Select bibliography[edit]

  1. Buurri al Lamaab, a suburban village in the Sudan. Cornell studies in anthropology. Ithaca, N.Y.: Cornell University Press, 1964.
  2. The role of the horse in man's culture. London: J.A. Allen, 1980. ISBN 0-85131-329-9
  3. Culture: the human way. Calgary. Alta., Canada: Western Publishers, 1986. ISBN 0-919119-11-5
  4. People without Government: An Anthropology of Anarchy, rev. ed., Seattle: Left Bank Books, 1990. ISBN 0-939306-09-3.
  5. Culture and anarchism. London: Freedom Press, 1997. ISBN 0-900384-84-0
  6. The state. London: Freedom Press, 2003. ISBN 1-904491-00-6
  7. Longing for Arcadia: memoirs of an anarcho-cynicalist anthropologist. Victoria, B.C.: Trafford, 2005. ISBN 1-4120-5679-9
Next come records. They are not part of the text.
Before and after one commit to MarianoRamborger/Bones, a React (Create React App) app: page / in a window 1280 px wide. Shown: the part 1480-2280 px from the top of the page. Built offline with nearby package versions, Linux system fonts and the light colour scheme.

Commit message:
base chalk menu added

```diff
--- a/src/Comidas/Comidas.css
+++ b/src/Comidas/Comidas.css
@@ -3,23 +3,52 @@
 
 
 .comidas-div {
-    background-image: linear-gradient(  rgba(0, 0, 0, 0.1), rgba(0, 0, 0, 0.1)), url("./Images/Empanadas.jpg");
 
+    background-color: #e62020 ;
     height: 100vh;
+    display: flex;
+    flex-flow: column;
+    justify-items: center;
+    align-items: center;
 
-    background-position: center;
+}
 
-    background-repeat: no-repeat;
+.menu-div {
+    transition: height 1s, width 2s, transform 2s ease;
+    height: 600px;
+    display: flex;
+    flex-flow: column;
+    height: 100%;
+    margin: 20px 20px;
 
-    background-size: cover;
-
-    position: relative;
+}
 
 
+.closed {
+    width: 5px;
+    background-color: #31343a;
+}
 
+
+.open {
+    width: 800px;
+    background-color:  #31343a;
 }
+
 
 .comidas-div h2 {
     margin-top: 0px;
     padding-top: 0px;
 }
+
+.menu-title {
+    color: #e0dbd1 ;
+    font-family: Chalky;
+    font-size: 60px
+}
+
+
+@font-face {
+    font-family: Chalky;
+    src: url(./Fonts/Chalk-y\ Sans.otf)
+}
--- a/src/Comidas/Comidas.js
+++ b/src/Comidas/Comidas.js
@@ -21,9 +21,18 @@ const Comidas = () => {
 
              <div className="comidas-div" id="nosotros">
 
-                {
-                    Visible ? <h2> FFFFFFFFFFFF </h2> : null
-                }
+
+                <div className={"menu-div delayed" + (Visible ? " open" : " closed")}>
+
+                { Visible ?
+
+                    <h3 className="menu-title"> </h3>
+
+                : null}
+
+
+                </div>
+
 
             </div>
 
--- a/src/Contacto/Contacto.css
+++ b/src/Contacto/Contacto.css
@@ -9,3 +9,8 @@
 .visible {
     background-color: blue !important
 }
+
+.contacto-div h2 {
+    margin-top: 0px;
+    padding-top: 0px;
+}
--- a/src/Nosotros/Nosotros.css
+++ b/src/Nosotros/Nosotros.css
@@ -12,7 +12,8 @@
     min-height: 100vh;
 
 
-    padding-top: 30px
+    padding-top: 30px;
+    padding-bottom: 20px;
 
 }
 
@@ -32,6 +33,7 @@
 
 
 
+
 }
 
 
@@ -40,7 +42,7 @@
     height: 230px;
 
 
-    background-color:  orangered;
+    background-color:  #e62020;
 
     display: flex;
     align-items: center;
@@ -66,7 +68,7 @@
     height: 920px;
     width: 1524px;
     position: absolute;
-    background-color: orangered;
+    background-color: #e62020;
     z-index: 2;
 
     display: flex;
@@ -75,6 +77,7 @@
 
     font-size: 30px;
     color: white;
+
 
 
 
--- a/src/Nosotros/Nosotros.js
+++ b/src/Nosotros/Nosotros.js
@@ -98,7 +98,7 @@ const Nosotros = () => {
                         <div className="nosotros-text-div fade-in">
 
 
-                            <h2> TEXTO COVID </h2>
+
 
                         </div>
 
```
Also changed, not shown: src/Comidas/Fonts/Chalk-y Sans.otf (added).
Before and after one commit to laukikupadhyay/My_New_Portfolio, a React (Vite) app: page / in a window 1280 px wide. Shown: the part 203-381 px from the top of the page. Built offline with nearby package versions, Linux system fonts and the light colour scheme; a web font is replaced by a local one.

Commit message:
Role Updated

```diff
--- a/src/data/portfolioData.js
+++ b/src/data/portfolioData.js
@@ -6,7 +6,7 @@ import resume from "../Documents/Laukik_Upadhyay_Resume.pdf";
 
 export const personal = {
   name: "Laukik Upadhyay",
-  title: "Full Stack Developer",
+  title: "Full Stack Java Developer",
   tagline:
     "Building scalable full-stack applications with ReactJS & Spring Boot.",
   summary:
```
References[edit]

  1. ^ Barclay, Harold (2005). Longing for Arcadia. Trafford Publishing. ISBN 978-1-4120-5679-3.